AIM OF THE TASK |
In how many lines of the listing does the string "assets" appear? Give only the number.

** INPUT FOR THIS TASK follows **

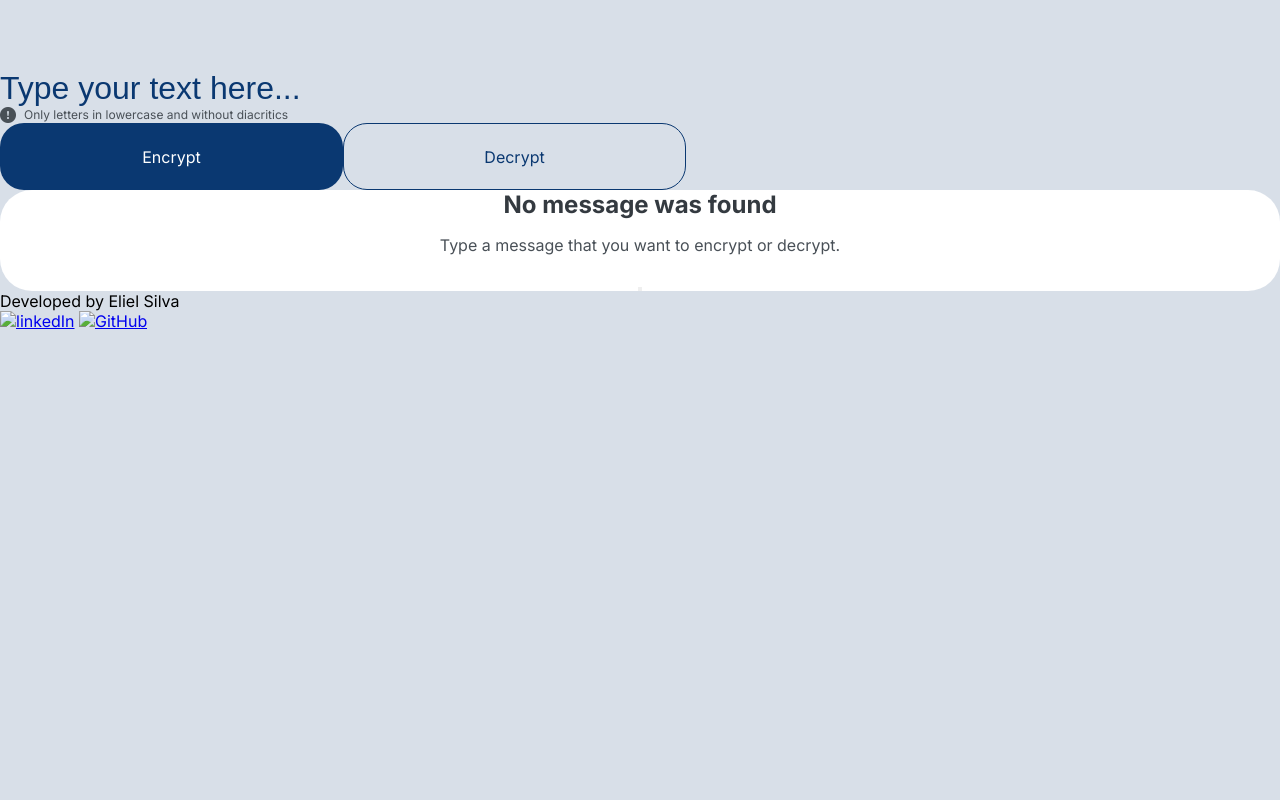
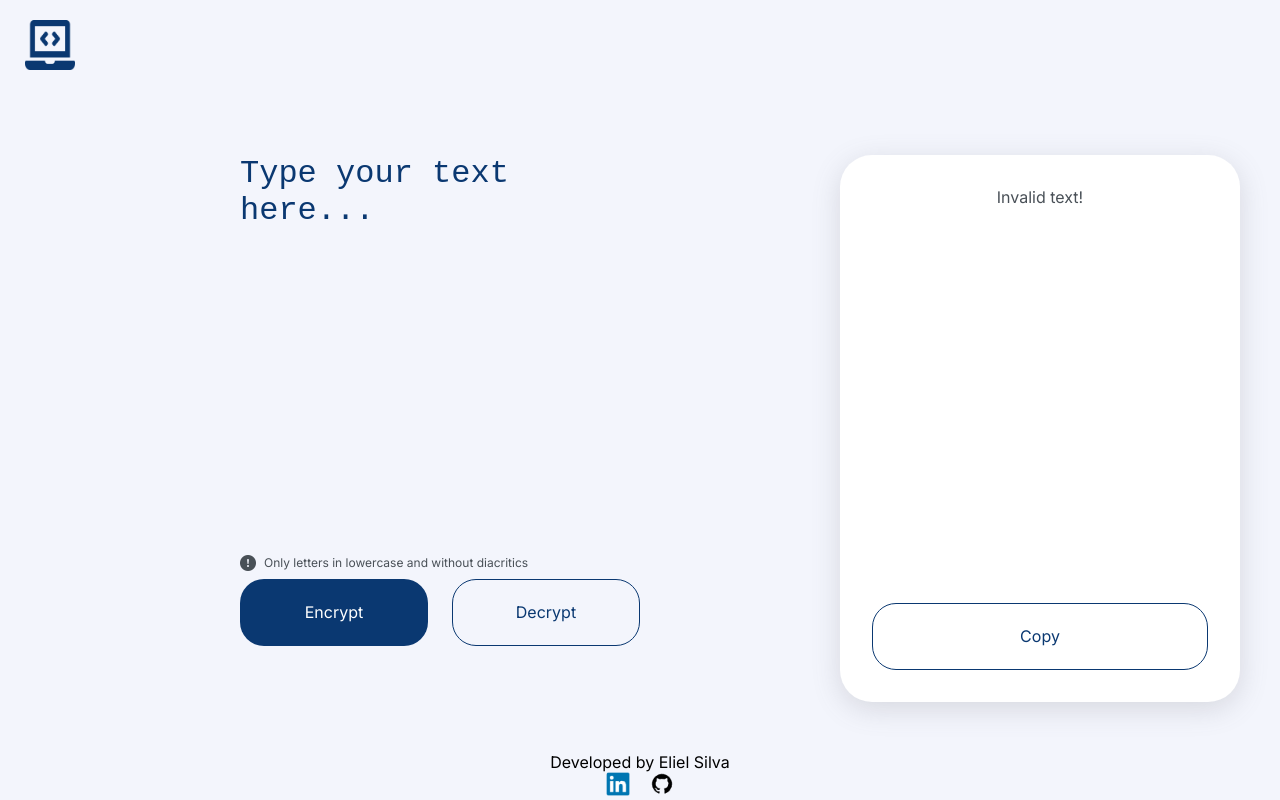
Before and after one commit to Recr/text-encrypter, a plain HTML site: page index.html in a window 1280 px wide. Both pictures are taken after a click on the button "Encrypt". Drawn offline with Linux system fonts and the light colour scheme.

Commit message:
styling, scripts

```diff
--- /dev/null
+++ b/assets/scripts/index-script.js
@@ -0,0 +1,64 @@
+const regex = /^[a-z ]+$/;
+
+function encrypt () {
+    let text = document.getElementById("container__inputArea__input").value;
+    let newText = "";
+    if (regex.test(text)) {
+        for (let i = 0; i < text.length; i++) {
+            switch(text[i]) {
+                case "a":
+                    newText += "ai";
+                break
+                case "e":
+                    newText += "enter";
+                break
+                case "i":
+                    newText += "imes";
+                break
+                case "o":
+                    newText += "ober";
+                break
+                case "u":
+                    newText += "ufat";
+                break
+                default:
+                    newText += text[i];
+            }
+        }
+    } else {
+        newText = "Invalid text!";
+    }
+
+
+
+    let screenText = `<p id="container__outputArea__typeMessage">${newText}</p><button class="container__outputArea__copy" onclick="copy()">Copy</button>`;
+
+    document.getElementById("container__outputArea").innerHTML = screenText;
+
+}
+
+function decrypt () {
+    let text = document.getElementById("container__inputArea__input").value;
+    let newText = "";
+    if (regex.test(text)) {
+        newText = text.replaceAll("ai", "a");
+        newText = newText.replaceAll("enter", "e");
+        newText = newText.replaceAll("imes", "i");
+        newText = newText.replaceAll("ober", "o");
+        newText = newText.replaceAll("ufat", "u");
+    } else {
+        newText = "Invalid text!";
+    }
+
+
+    let screenText = `<p id="container__outputArea__typeMessage">${newText}</p><button class="container__outputArea__copy" onclick="copy()">Copy</button>`;
+
+    document.getElementById("container__outputArea").innerHTML = screenText;
+
+}
+
+function copy () {
+    let text = document.getElementById("container__outputArea__typeMessage").innerHTML;
+    console.log(text)
+    navigator.clipboard.writeText(text);
+}
--- a/assets/styles/index-styles.css
+++ b/assets/styles/index-styles.css
@@ -7,7 +7,7 @@
 }
 
 :root {
-    --firstColor: #D8DFE8;
+    --firstColor: #F3F5FC;
     --secondColor: #0A3871;
     --thirdColor: #ffffff;
     --fourthColor: #495057;
@@ -21,7 +21,15 @@ body {
 
 header {
     width: 100%;
-    height: 70px;
+}
+
+button:hover {
+    cursor: pointer;
+}
+
+#header__icon {
+    width: 50px;
+    margin: 20px 0 0 25px;
 }
 
 #container__inputArea {
@@ -32,14 +40,18 @@ header {
     margin: auto;
 }
 
-.container__inputArea__input {
+#container__inputArea__input {
     border: none;
     background-color: var(--firstColor);
     font-size: 2rem;
+    color: var(--secondColor);
+    resize: none;
 }
 
-.container__inputArea__input::placeholder {
+#container__inputArea__input::placeholder {
     color: var(--secondColor);
+    position: absolute;
+    top: 0px;
 }
 
 .container__requirements {
@@ -62,7 +74,6 @@ header {
 
 #container__buttons > button{
     border-radius: 24px;
-    width: 343px;
     height: 67px;
     font-family: "Inter", sans-serif;
     font-size: 1rem;
@@ -72,12 +83,24 @@ header {
     border: none;
     color: var(--thirdColor);
     background-color: var(--secondColor);
+    transition: 0.5s;
+}
+
+.container__buttons__encrypt:hover {
+    font-weight: 900;
+    transition: 0.5s;
 }
 
 .container__buttons__decrypt {
     color: var(--secondColor);
     background-color: transparent;
     border: #0A3871 1px solid;
+    transition: 0.5s;
+}
+
+.container__buttons__decrypt:hover {
+    font-weight: 900;
+    transition: 0.5s;
 }
 
 #container__outputArea {
@@ -88,22 +111,77 @@ header {
     align-items: center;
     justify-content: center;
     gap: 16px;
-    box-shadow: ;
+    box-shadow: rgba(100, 100, 111, 0.2) 0px 7px 29px 0px;
 }
 
 .container__outputArea__noMessage {
     color: var(--fifthColor);
     font-weight: bold;
     font-size: 1.5rem;
+    text-align: center;
 }
 
-.container__outputArea__typeMessage {
+#container__outputArea__typeMessage {
     color: var(--fourthColor);
     font-size: 1rem;
     text-align: center;
+    width: inherit;
+
+}
+
+.container__outputArea__copy {
+    width: 100%;
+    max-width: 500px;
+    background-color: transparent;
+    height: 67px;
+    border: 1px solid var(--secondColor);
+    border-radius: 24px;
+    font-family: "Inter", sans-serif;
+    font-size: 1rem;
+    color: var(--secondColor);
+    transition: 0.5s;
+}
+
+.container__outputArea__copy:hover {
+    transition: 0.5s;
+    font-weight: 900;
+}
+
+footer {
+    margin-top: 40px;
+    display: flex;
+    flex-direction: column;
+    align-items: center;
+    justify-content: center;
+}
+
+#footer__social {
+    display: flex;
+    gap: 20px;
+}
+
+#footer__social img {
+    width: 24px;
 }
 
 @media (max-width: 768px) {
+    header {
+        margin-bottom: 80px;
+    }
+
+    #container__inputArea {
+        width: 90%;
+        margin-bottom: 20px;
+    }
+
+    #container__inputArea__input {
+        height: 300px;
+    }
+
+    #container__inputArea__input {
+        width: 100%;
+    }
+
     #container__buttons {
         display: flex;
         flex-direction: column;
@@ -112,20 +190,115 @@ header {
         margin-bottom: 64px;
     }
 
-
-    #container__inputArea {
+    #container__buttons > button {
         width: 90%;
-        height: 300px;
-        margin-bottom: 20px;
-    }
-
-    .container__inputArea__input {
-        width: 100%;
     }
 
     #container__outputArea {
-        width: 95%;
+        width: 85%;
         margin: auto;
         padding: 32px;
     }
 }
+
+@media (min-width: 768px) {
+    header {
+        margin-bottom: 116px;
+    }
+
+    #container__inputArea {
+        width: 85%;
+        margin-bottom: 20px;
+    }
+
+    #container__inputArea__input {
+        height: 600px;
+    }
+
+    #container__buttons {
+        display: flex;
+        flex-direction: row;
+        justify-content: center;
+        gap: 24px;
+        margin-bottom: 64px;
+    }
+
+    #container__buttons > button {
+        width: 41%;
+    }
+
+    #container__outputArea {
+        width: 85%;
+        margin: auto;
+        padding: 32px;
+    }
+}
+
+@media (min-width: 1200px) {
+    header {
+        margin-bottom: 30px;
+    }
+
+    body {
+        display: flex;
+        flex-direction: column;
+        justify-content: space-between;
+        height: 100vh;
+    }
+
+    #container {
+        display: flex;
+        justify-content: space-between;
+        padding: 0 40px 0 240px;
+    }
+
+    #container > div {
+        display: flex;
+        align-items: center;
+        flex-direction: column;
+        height: max-content;
+    }
+
+    #container__inputArea {
+        width: 100%;
+        height: 60%;
+        margin-bottom: 20px;
+        margin: 0;
+    }
+
+    #container__inputArea__input {
+        height: 50vh;
+    }
+
+    .container__requirements {
+        margin-bottom: 8px;
+    }
+
+    #container__buttons {
+        display: flex;
+        flex-direction: row;
+        justify-content: space-between;
+        gap: 24px;
+        margin-bottom: 0;
+        width: 100%;
+    }
+
+    #container__buttons > button {
+        width: 50%;
+    }
+
+    #container__outputArea {
+        max-width: 400px;
+        margin: 0;
+        padding: 32px;
+    }
+
+    #container__outputArea__typeMessage {
+        height: 50vh;
+    }
+
+    footer {
+        margin: 0;
+    }
+
+}
--- a/index.html
+++ b/index.html
@@ -4,39 +4,41 @@
     <meta charset="UTF-8">
     <meta name="viewport" content="width=device-width, initial-scale=1.0">
     <title>Text Encoder</title>
+    <script src="./assets/scripts/index-script.js"></script>
     <link rel="stylesheet" href="./assets/styles/index-styles.css">
 </head>
 <body>
     <header>
-        <img src="" alt="">
+        <img src="./assets/images/laptop-code.png" alt="laptop icon" id="header__icon">
     </header>
     <main>
         <div id="container">
+            <div>
                 <div id="container__inputArea">
-                <input type="input" class="container__inputArea__input" placeholder="Type your text here...">
+                    <textarea id="container__inputArea__input" placeholder="Type your text here..."></textarea>
                     <div class="container__requirements">
                         <img src="./assets/images/info.png" alt="Info" class="container__requirements__icon">
                         <p class="container__requirements__text">Only letters in lowercase and without diacritics</p>
                     </div>
                 </div>
                 <div id="container__buttons">
-                <button class="container__buttons__encrypt">Encrypt</button>
-                <button class="container__buttons__decrypt">Decrypt</button>
+                    <button class="container__buttons__encrypt" onclick="encrypt()">Encrypt</button>
+                    <button class="container__buttons__decrypt" onclick="decrypt()">Decrypt</button>
+                </div>
             </div>
             <div id="container__outputArea">
-                <p class="container__outputArea__noMessage">No message was found</p>
-                <p class="container__outputArea__typeMessage">Type a message that you want to encrypt or decrypt.</p>
-                <p class="container__outputArea__text"></p>
-                <button class="container__output__button"></button>
+                <p class="container__outputArea__noMessage hide">No message was found</p>
+                <p id="container__outputArea__typeMessage">Type a message that you want to encrypt or decrypt.</p>
             </div>
         </div>
     </main>
     <footer>
         <p>Developed by Eliel Silva</p>
-        <div id="social">
-            <a href="https://www.linkedin.com/in/elielsilvas/"><img src="" alt="linkedIn"></a>
-            <a href="https://github.com/Recr"><img src="" alt="GitHub"></a>
+        <div id="footer__social">
+            <a href="https://www.linkedin.com/in/elielsilvas/"><img src="./assets/images/linkedin-icon.png" alt="linkedIn"></a>
+            <a href="https://github.com/Recr"><img src="./assets/images/github-icon.png" alt="GitHub"></a>
         </div>
     </footer>
+
 </body>
 </html>
```
Also changed, not shown: assets/images/github-icon.png (added), assets/images/laptop-code.png (added), assets/images/linkedin-icon.png (added). Lines whose indentation alone changed are shown as unchanged.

** End of INPUT FOR THIS TASK **

SOLUTION TO THE PROBLEM |
10